The International Baccalaureate (IB) Middle Years Program (MYP) is for students aged 11 to 16. The MYP builds on the knowledge and skills imparted in the Primary Years Program (PYP) and prepares students for the rigors of the Diploma Program (DP). But the MYP is not merely a stepping stone between the two. Studies show that MYP students routinely outscore non-MYP students on the IB diploma, as well as surpassing non-IB students on critical academic skills. While schools looking to acquire IB certifications have the option to choose merely one of the four IB programs, enrolling your child in a school that offers all three of the main IB World school programs is highly advisable. Although technically independent, each program tier builds on the knowledge and skills acquired throughout all the years of an IB World education.
The MYP in particular has demonstrated its capacity for instilling in students important non-academic qualities, like global awareness and civic-mindedness. MYP students complete one long-term project, the significance of which resides in the fact that they develop university-style skills: academic research, proposal writing, and individual thinking. With little teacher interference, students develop their own topic and are responsible for not just knowing their subject, but also knowing what they need to know to complete the assignment. Developing the cognizance to identify what they do not know is an important academic competence for developing research skills.
So there you have it! I hope you understand a little more about the MYP and about what I do 🙂 I love being the MYP Coordinator at my school, because I love witnessing the critical transition the students make in their learning and personal growth. Please let me know in the comments: what would your project proposal be about for your long-term project?
In 2012 French president François Hollande vowed to abolish homework as part of his education reforms. Many individual high schools in Germany and the United States are also experimenting with a ban on homework. And St. Jude’s Academy already has a “No Homework” policy in effect. This means that during class after the lesson, students are assigned follow-up questions to reinforce the understanding and learning of the concepts covered in class, which also allows teachers to evaluate which students require additional assistance. Students will not be assigned additional homework unless they did not use their time effectively during class.
So why is the international “No Homework” movement gaining momentum? Because administrators and educators are finally listening to science: studies frequently reveal that there are no academic benefits from homework for children. In fact, assigning homework can actually have negative implications.
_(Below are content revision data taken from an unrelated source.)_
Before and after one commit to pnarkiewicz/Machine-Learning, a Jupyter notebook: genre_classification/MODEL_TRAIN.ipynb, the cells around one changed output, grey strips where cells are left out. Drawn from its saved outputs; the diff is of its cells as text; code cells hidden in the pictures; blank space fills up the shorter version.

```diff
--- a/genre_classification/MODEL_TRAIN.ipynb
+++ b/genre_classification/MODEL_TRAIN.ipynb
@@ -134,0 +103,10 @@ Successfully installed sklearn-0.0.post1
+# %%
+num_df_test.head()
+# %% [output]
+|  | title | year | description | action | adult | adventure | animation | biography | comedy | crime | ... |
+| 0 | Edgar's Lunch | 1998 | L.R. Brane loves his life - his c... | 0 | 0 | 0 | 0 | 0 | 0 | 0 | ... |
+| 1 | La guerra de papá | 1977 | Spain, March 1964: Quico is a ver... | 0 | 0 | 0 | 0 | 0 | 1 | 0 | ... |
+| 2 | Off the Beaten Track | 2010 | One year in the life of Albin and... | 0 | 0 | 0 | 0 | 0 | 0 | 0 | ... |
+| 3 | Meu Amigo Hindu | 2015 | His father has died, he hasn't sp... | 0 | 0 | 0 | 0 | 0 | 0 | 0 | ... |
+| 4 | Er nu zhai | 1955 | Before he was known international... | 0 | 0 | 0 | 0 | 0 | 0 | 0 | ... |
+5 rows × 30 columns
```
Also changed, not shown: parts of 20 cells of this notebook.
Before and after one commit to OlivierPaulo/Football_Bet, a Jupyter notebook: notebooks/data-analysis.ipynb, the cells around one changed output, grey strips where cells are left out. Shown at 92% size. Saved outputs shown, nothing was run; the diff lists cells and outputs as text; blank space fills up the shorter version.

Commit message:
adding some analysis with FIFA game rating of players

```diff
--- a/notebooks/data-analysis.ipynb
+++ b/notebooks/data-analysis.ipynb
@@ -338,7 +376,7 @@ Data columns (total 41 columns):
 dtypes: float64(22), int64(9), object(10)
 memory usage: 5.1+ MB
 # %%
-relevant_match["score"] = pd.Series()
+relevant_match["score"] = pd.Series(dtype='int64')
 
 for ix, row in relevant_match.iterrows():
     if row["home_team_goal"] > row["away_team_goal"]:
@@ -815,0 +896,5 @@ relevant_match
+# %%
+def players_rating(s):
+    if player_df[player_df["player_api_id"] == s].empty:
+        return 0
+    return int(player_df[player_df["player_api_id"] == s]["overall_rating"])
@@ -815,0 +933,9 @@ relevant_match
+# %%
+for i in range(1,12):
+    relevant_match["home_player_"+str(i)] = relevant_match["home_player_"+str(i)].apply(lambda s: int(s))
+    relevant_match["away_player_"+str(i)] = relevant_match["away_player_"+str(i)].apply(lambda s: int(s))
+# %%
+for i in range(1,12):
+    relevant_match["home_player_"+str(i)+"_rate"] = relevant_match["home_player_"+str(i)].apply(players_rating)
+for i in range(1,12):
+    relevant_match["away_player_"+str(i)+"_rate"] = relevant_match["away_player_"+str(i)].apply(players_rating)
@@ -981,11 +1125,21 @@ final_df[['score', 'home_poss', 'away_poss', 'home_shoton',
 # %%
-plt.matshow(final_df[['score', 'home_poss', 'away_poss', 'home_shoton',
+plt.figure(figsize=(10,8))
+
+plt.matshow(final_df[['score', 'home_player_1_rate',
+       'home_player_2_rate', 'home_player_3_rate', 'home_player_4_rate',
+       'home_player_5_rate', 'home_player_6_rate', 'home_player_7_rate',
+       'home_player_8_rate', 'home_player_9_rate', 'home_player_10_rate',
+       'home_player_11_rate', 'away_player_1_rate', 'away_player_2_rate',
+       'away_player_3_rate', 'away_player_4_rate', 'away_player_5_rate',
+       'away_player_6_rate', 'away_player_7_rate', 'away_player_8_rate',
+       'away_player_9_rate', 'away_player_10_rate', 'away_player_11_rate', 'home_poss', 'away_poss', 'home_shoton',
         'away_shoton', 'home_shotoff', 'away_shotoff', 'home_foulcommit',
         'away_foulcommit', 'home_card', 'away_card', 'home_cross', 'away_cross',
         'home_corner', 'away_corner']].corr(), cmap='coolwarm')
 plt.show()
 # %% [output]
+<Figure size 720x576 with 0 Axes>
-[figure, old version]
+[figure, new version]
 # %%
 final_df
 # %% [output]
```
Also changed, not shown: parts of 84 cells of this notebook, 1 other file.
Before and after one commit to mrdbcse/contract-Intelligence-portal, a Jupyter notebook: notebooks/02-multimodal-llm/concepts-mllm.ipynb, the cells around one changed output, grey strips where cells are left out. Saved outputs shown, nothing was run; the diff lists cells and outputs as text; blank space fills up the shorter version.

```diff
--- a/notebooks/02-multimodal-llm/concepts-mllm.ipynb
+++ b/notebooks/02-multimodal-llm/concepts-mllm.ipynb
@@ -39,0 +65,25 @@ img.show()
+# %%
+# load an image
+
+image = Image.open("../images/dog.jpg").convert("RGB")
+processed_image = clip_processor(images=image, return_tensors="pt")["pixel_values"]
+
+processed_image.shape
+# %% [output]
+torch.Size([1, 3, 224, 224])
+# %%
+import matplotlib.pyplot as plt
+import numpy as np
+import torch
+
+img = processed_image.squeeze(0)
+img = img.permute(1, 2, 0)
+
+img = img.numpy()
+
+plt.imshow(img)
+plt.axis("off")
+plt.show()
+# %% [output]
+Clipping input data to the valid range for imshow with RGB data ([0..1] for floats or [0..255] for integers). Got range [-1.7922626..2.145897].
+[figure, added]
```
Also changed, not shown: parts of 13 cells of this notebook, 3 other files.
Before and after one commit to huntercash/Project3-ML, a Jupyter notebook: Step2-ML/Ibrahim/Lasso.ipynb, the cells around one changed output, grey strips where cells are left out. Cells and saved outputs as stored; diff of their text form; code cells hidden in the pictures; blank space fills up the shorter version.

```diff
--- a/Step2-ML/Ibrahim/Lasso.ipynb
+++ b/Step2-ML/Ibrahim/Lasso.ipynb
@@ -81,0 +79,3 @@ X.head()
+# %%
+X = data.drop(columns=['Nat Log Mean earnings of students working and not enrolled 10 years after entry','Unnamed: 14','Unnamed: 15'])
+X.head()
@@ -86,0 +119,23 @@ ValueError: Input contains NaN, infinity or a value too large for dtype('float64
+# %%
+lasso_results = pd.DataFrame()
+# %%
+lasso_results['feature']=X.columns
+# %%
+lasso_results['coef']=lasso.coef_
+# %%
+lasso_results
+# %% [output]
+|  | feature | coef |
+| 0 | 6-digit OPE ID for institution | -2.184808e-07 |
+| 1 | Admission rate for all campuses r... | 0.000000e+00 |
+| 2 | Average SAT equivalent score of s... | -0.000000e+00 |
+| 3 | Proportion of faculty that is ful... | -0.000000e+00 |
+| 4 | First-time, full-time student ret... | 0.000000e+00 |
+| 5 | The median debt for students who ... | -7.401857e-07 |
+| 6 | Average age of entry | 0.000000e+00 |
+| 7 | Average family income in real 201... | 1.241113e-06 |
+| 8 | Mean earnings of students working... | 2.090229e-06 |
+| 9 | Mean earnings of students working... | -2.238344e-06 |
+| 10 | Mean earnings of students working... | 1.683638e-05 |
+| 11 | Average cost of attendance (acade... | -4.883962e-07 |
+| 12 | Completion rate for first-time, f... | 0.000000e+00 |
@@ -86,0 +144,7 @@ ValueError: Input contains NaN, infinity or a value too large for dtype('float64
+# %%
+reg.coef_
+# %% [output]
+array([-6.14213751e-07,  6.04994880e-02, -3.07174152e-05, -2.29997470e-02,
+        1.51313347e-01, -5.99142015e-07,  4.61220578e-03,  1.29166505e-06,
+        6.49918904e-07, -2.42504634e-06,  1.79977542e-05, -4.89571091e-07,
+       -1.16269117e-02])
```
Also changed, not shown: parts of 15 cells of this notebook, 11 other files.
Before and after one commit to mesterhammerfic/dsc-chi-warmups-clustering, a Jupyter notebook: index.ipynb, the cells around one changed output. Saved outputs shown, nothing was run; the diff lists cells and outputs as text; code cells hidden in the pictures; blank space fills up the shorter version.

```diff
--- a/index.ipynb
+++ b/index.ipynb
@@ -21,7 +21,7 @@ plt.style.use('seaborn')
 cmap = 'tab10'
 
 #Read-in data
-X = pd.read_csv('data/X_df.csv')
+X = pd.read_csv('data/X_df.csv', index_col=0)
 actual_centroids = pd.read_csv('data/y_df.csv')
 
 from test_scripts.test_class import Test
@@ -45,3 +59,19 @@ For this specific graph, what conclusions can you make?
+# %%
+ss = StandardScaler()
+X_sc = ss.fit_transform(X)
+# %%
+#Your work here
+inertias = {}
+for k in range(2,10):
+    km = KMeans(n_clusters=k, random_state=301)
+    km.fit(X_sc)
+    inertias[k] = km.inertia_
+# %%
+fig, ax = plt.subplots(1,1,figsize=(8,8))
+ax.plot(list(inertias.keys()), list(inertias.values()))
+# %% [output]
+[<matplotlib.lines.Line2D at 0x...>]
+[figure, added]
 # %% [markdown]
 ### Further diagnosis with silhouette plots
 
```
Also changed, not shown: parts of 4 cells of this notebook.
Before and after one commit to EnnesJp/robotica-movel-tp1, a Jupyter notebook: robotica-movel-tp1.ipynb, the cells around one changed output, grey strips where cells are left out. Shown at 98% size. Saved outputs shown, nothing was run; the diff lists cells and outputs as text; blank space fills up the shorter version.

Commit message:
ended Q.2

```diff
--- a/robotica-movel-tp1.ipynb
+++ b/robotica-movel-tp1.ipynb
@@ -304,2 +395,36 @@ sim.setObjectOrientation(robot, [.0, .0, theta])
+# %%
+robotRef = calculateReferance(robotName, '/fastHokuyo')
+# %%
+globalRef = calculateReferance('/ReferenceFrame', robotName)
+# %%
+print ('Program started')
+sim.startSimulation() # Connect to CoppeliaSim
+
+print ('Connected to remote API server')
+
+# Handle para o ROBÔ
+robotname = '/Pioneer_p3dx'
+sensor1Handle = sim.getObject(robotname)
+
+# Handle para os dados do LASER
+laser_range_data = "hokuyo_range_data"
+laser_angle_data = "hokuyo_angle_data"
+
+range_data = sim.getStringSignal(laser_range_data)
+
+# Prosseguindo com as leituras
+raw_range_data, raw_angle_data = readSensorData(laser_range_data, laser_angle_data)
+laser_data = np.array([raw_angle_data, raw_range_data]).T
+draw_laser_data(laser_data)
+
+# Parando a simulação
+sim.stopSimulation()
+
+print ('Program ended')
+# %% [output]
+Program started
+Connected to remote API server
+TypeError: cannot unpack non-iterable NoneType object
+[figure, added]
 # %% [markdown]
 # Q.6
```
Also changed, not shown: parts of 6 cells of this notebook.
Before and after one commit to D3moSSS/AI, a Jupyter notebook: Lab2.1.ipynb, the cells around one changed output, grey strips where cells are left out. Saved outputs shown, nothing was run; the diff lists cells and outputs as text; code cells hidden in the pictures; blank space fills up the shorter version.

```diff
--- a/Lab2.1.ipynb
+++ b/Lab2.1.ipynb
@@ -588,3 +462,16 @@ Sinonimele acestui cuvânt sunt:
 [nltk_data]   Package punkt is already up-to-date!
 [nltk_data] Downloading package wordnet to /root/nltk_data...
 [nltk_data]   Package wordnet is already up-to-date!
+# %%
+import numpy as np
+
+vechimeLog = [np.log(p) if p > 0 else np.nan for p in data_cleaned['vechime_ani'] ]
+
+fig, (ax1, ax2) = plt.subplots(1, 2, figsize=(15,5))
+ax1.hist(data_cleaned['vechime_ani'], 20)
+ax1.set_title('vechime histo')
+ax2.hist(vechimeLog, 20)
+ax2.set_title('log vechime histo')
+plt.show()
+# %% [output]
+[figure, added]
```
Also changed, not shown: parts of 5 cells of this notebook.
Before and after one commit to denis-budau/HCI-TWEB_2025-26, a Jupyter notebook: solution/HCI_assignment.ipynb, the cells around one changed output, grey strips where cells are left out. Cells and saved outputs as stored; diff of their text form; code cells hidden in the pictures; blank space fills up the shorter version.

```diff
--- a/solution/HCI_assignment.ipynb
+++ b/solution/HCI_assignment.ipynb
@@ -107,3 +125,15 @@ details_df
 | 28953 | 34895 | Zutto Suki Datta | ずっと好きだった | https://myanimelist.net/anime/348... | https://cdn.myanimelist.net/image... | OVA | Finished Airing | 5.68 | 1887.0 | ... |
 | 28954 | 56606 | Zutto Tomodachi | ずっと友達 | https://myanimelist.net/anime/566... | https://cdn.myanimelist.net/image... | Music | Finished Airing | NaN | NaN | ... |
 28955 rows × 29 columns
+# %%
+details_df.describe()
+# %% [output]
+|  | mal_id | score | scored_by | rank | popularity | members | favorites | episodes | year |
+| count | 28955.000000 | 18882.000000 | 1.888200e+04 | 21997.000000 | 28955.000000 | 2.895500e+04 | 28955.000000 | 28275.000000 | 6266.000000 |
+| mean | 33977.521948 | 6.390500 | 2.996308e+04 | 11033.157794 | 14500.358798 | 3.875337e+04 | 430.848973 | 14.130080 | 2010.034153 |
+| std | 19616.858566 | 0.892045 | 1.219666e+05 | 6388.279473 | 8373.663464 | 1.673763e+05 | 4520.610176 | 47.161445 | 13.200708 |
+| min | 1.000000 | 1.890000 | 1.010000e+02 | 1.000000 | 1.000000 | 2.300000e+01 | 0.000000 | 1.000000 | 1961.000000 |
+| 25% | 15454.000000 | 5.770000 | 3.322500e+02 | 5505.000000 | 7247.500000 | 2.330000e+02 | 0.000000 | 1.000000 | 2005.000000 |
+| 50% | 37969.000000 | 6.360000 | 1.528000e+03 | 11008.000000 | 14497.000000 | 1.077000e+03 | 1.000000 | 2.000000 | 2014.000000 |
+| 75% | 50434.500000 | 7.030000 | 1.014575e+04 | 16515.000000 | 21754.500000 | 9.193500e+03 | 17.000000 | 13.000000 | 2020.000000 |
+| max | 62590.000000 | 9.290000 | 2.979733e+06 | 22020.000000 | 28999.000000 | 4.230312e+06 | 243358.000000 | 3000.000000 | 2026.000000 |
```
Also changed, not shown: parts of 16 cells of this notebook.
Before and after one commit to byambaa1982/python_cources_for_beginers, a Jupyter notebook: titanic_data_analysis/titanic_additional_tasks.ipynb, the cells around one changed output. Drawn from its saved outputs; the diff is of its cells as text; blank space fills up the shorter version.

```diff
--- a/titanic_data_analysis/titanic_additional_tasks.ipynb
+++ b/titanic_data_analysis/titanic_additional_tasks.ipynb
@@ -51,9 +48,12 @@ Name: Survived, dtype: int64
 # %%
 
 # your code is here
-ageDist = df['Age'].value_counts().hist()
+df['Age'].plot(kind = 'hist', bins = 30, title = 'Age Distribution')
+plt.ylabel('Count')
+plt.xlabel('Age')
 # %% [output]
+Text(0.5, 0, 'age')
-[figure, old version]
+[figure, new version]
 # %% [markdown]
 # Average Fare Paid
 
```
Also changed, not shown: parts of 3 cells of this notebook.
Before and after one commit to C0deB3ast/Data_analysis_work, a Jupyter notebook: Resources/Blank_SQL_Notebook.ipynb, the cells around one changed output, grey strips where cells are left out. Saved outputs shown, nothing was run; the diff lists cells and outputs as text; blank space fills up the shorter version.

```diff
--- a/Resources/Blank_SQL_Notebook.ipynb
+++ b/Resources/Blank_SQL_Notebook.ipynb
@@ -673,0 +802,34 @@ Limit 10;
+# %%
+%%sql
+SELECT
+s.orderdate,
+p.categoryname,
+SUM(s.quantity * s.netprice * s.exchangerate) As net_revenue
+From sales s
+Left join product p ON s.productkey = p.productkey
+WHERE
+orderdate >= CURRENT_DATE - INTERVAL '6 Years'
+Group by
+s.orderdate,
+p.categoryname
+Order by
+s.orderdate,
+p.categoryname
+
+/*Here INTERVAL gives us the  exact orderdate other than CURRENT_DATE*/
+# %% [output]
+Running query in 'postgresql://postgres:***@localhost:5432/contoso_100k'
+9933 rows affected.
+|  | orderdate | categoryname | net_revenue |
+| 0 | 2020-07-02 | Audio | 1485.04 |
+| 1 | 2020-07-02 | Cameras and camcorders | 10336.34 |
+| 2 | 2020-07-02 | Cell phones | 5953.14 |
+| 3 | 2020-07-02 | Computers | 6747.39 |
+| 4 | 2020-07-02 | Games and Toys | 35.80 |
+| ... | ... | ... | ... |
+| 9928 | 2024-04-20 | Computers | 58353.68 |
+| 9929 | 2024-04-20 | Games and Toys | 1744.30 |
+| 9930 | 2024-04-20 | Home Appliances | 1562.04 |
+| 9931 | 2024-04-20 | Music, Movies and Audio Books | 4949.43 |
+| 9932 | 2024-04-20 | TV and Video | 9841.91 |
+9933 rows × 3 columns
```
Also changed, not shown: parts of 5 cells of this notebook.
At best, homework wastes time for the high-achieving student who already understands the concepts being taught in class and is merely being assigned an additional redundant workload. At the worst, it frustrates and demoralizes struggling students who are condemned to spend hours alone at home fighting their way through problems they cannot receive assistance on until the next time they see their teacher. Homework is not productive, nor is it conducive to meaningful learning. Homework has been cited as an “energy zapper”, making children resentful towards learning, demoralized about their progress, and generally more stressed out. It can also burden parents, who are suddenly expected to take on the role of teacher when their children present them with an insurmountable set of math problems.
Abolishing homework frees up more time for children to de-stress and to engage in other noteworthy pursuits, like extracurriculars and sports outside of school. Reducing the length of a lesson and increasing time for in-class work provides students with the opportunity to ask their teachers instead of their parents or paid tutors for help, and effectively reinforces the learning of new concepts.